The Bernoulli polynomials, (where ), are deﬁned by and, for ,
- Show that , where is a constant (which you need not evaluate).
- Show that, for , .
- Show, by induction or otherwise, that
- Hence show that
and deduce that .
The Swiss family Bernoulli included no fewer than eight mathematicians who were counted amongst the leading scholars of their day. They made major contributions to all branches of mathematics, especially differential calculus. There was great rivalry between some members of the family; between brothers Jakob (1654–1705) and Johann (1667–1748), in particular.
Johann once published an important result in the form of a Latin anagram, in order to retain the priority of discovery without giving the game away to his brother. The anagram was: , , , , , , , , , , , , , , , , , , , , , , , –, , , , , , . The notation means that his important result contained, for instance, the letter 24 times either in text or in equations. After waiting for a year for someone to solve it, Bernoulli weakened and published the solution himself. If you are trying to solve the anagram yourself, you might like to know that it is about the Riccati equation , which can be solved (very cunningly, as it turns out) when is of the form for any positive integer . (Newton also published some work in the form of anagrams, during his conﬂict with Leibniz).

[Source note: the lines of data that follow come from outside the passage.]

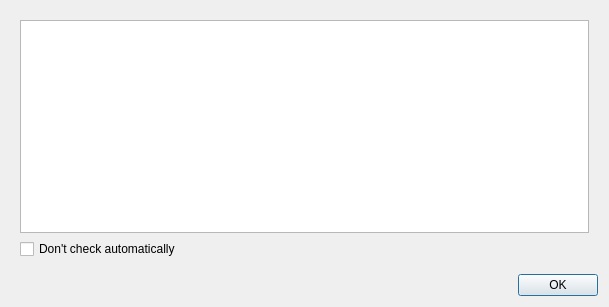
drawpile/Drawpile, file src/desktop/ui/versioncheck.ui: the form before one commit.
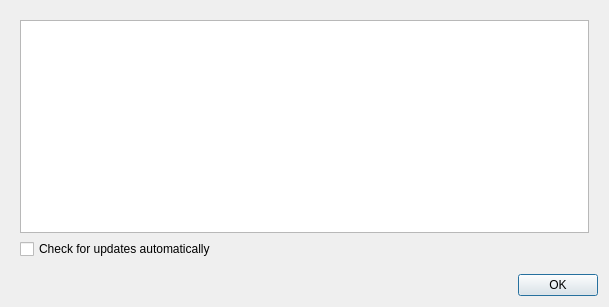
The form after the commit. The open tabs and pages were chosen to show the change. Custom widgets are drawn as their Qt base class.

Commit message: Don’t use negatives in control labels

Diff of the .ui file:
```diff
--- a/src/desktop/ui/versioncheck.ui
+++ b/src/desktop/ui/versioncheck.ui
@@ -51,7 +51,7 @@
        <item>
         <widget class="QCheckBox" name="dontCheck">
          <property name="text">
-          <string>Don't check automatically</string>
+          <string>Check for updates automatically</string>
          </property>
         </widget>
        </item>
```
Left out of the diff: 2 changed lines with no effect on the pictures. The commit also changes 1 other file.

The polynomials described above were discovered by Jakob Bernoulli. They are deﬁned recursively; that is to say, the zeroth polynomial is given an explicit value, and the th is determined from the th. Here, has to be integrated to obtain , which means that is a polynomial of degree . The constant of integration is determined by the condition (2), so is uniquely determined. We have to do this explicitly for part (i).
Solution to problem 46

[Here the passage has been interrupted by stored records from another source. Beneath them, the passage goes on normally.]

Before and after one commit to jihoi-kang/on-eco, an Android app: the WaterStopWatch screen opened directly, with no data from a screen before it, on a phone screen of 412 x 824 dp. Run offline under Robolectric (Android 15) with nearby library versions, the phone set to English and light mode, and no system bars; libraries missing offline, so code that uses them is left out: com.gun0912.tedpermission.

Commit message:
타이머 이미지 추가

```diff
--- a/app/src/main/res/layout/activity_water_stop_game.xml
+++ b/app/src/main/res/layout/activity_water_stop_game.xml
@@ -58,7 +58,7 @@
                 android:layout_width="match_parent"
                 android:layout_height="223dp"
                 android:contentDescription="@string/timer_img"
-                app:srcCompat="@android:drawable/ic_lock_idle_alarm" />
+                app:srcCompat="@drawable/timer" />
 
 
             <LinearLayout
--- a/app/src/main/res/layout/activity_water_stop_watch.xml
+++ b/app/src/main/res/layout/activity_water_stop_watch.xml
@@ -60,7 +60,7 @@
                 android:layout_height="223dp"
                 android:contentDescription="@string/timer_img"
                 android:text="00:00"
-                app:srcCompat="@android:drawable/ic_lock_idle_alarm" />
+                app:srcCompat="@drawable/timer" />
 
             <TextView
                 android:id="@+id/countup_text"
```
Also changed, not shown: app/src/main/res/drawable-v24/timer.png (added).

(i) First we ﬁnd by integrating , using equation (1): , where is a constant. We ﬁnd by applying the condition , which gives . Next we ﬁnd by similar means, giving , and similarly and is as given.
using property (2) with replaced by .

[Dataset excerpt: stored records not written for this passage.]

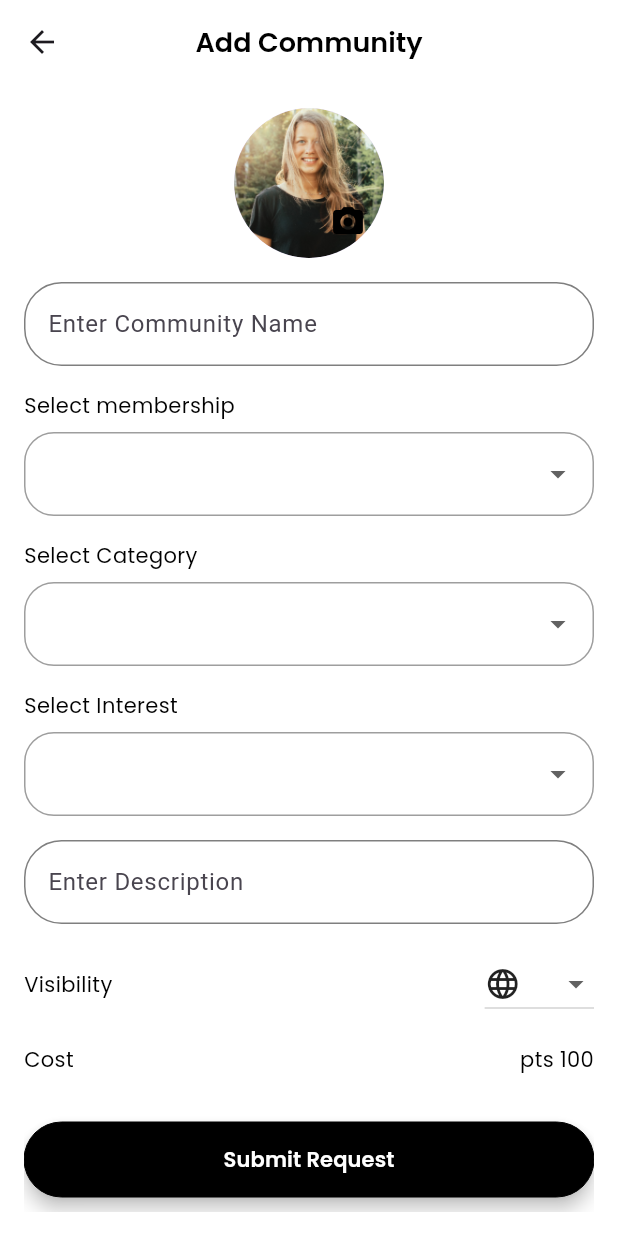
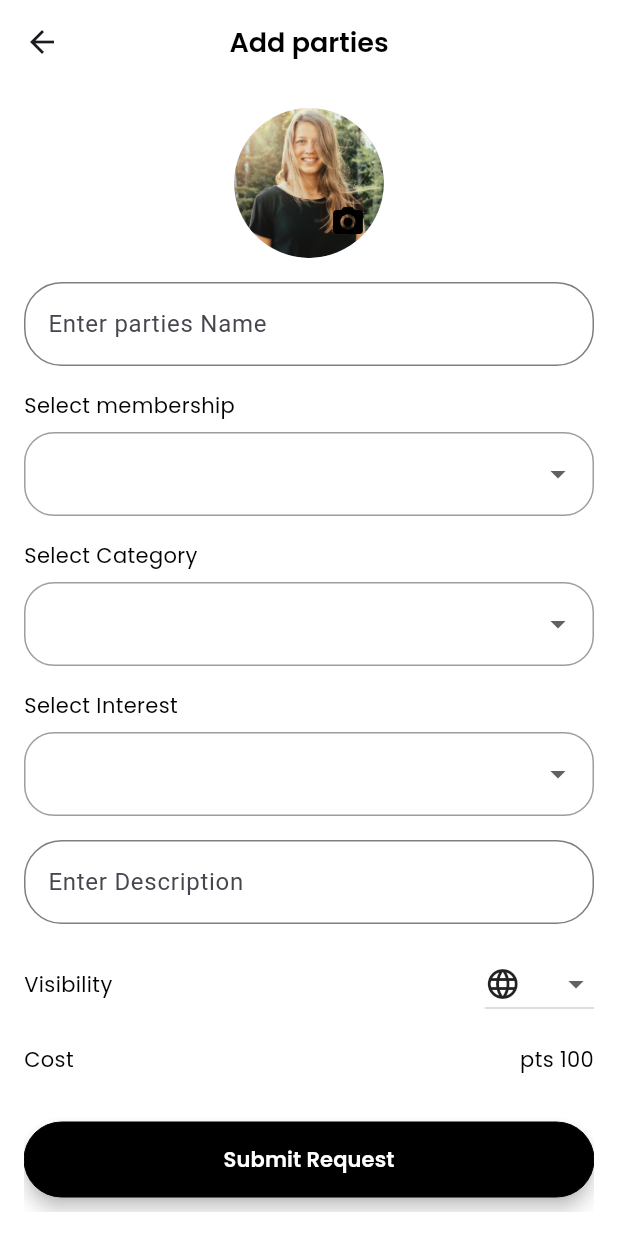
Before and after one commit to UasDevelope/civitante, a Flutter app: the AddCommunityScreen screen opened by its route, on a phone screen of 412 x 824 dp. Run offline on Flutter 3.47's test engine with Material 3 defaults, Android fonts, the phone set to English and light mode, and no system bars; drawn by our look-alikes of loading_overlay; our stand-ins replace auth_buttons, camera, dotted_border, emoji_picker_flutter, firebase_auth, firebase_core and 20 more; missing offline and left inert: dart:ffi, flutter_easy_recaptcha_v2, flutter_stripe; accounts and stored records are empty.

Commit message:
parties
parties

```diff
--- a/lib/App/bindings/initial_binding.dart
+++ b/lib/App/bindings/initial_binding.dart
@@ -3,7 +3,6 @@ import 'package:civitante/App/modules/auth/controller/auth_controller.dart';
 import 'package:civitante/App/modules/auth/controller/face_id_controller.dart';
 import 'package:civitante/App/modules/auth/controller/otp_controller.dart';
 import 'package:civitante/App/modules/bottom/controller/bottom_nave_controller.dart';
-import 'package:civitante/App/modules/communities/controller/controllerCommunity.dart';
 import 'package:civitante/App/modules/contactadmin/controller/contact_admin.dart';
 import 'package:civitante/App/modules/forget/controller/forget_controller.dart';
 import 'package:civitante/App/modules/home/controller/home_controller.dart';
@@ -31,7 +30,6 @@ class InitialBinding extends Bindings {
     Get.lazyPut(() => BottomNaveController());
     Get.lazyPut(() => CustomDrawerController());
     Get.lazyPut(() => MyCommunityController());
-    Get.lazyPut(() => CommunityController());
     Get.lazyPut(() => ContactAdminController());
     Get.lazyPut(() => SettingController());
     Get.lazyPut(() => HomeController());
--- a/lib/App/modules/AddCommunity/view/addCommunity.dart
+++ b/lib/App/modules/AddCommunity/view/addCommunity.dart
@@ -83,7 +83,7 @@ class AddCommunityScreen extends StatelessWidget {
                       },
                       width: Get.width / 2,
                       borderRadius: 25,
-                      hintText: "Enter Community Name",
+                      hintText: "Enter parties Name",
                       borderColor: AppColors.textFieldHintColor,
                       controller: controller.emailController,
                     ),
--- a/lib/App/modules/communities/controller/controllerCommunity.dart
+++ /dev/null
@@ -1,5 +0,0 @@
-import 'package:civitante/App/utilse/widgets.dart';
-
-class CommunityController extends GetxController{
-
-}
--- a/lib/App/pages/app_pages.dart
+++ b/lib/App/pages/app_pages.dart
@@ -4,7 +4,7 @@ import 'package:civitante/App/modules/auth/view/otp_screen.dart';
 import 'package:civitante/App/modules/auth/view/pro_account.dart';
 import 'package:civitante/App/modules/auth/view/signup.dart';
 import 'package:civitante/App/modules/bottom/view/bottom_nav.dart';
-import 'package:civitante/App/modules/communities/view/community.dart';
+// import 'package:civitante/App/modules/communities/view/community.dart';
 import 'package:civitante/App/modules/communityDetails/view/communityDetails.dart';
 import 'package:civitante/App/modules/editMyCommunity/view/edityMyCommunity.dart';
 import 'package:civitante/App/modules/forget/view/new_password.dart';
@@ -75,10 +75,10 @@ class AppPages {
         name: AppRoutes.myCommunity,
         page: () => MyCommunitiesScreen(),
         binding: InitialBinding()),
-    GetPage(
-        name: AppRoutes.communities,
-        page: () => CommunityScreen(),
-        binding: InitialBinding()),
+    // GetPage(
+    //     name: AppRoutes.communities,
+    //     page: () => CommunityScreen(),
+    //     binding: InitialBinding()),
     GetPage(
         name: AppRoutes.contactAdmin,
         page: () => AdminContactScreen(),
--- a/lib/App/shared/strings.dart
+++ b/lib/App/shared/strings.dart
@@ -47,9 +47,9 @@ class AppStrings {
 
   static String get Enter_Your_SSN_Number => "Enter Your SSN Number";
 
-  static String get my_communities => "My Communities";
+  static String get my_communities => "My parties";
 
-  static String get communities => "Communities";
+  static String get communities => "parties";
 
   static String get contact_admin => "Contact Admin";
 
@@ -111,7 +111,7 @@ class AppStrings {
   static String get Warning => "Warning!";
 
   static String get Warning_You_have_iolated_our_community_olicy_again =>
-      "Warning! You have violated our community policy again.";
+      "Warning! You have violated our parties policy again.";
 
   static String get Account => "Account";
 
@@ -143,11 +143,11 @@ class AppStrings {
 
   static String get Bucket => "Bucket";
 
-  static String get Add_Community => "Add Community";
+  static String get Add_Community => "Add parties";
 
-  static String get Enter_Community_Name => "Enter Community Name";
+  static String get Enter_Community_Name => "Enter parties Name";
 
-  static String get Edit_Community => "Edit Community";
+  static String get Edit_Community => "Edit parties";
 
   static String get Visibility => "Visibility";
 
@@ -155,7 +155,7 @@ class AppStrings {
 
   static String get Submit_Request => "Submit Request";
 
-  static String get Community => "Community";
+  static String get Community => "parties";
 
   static String get Enter_Description => "Enter Description";
 
--- a/lib/main.dart
+++ b/lib/main.dart
@@ -2,7 +2,6 @@ import 'package:civitante/App/utilse/pref.dart';
 import 'package:civitante/App/utilse/widgets.dart';
 import 'package:firebase_core/firebase_core.dart';
 import 'package:flutter_stripe/flutter_stripe.dart';
-
 void main() async {
   //
   WidgetsFlutterBinding.ensureInitialized();
--- a/pubspec.yaml
+++ b/pubspec.yaml
@@ -62,7 +62,7 @@ dependencies:
   emoji_picker_flutter: ^4.3.0
   shimmer: ^3.0.0
   firebase_auth: ^5.5.0
-  flutter_easy_recaptcha_v2:
+  flutter_easy_recaptcha_v2: ^0.1.0
   google_sign_in: ^6.2.2
   sign_in_with_apple: ^6.1.4
   auth_buttons: ^3.0.3
```
Also changed, not shown: lib/App/modules/AddCommunity/controller/add_community.dart (+53 -4 lines), lib/App/modules/communities/view/community.dart (deleted, +0 -14 lines), lib/App/modules/mycommunites/widgets/tab_bar.dart (+23 -16 lines), pubspec.lock, 19 other files.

(iii) First the easy bit of the induction proof. For , we have , so
so the formula holds.
Now suppose that it holds for :
which we hope will also equal zero.
The only helpful thing we know about Bernoulli polynomials involves the derivatives. Therefore, let us see what happens when we differentiate the expression (5):
Now using (1) gives
Note that we have used the chain rule to differentiate with respect to rather than with respect to . Note also that there is a pleasing overall factor of , which suggests that we are on the right track. In fact, taking out this factor gives exactly the left hand side of equation (4), which is zero.
We must show that . Setting gives , which implies that by part (ii).
(iv) Summing (3) from to gives the ﬁrst of these results immediately because nearly all the terms cancel in pairs. The evaluation of the sum follows by calculating from the result given in part (i).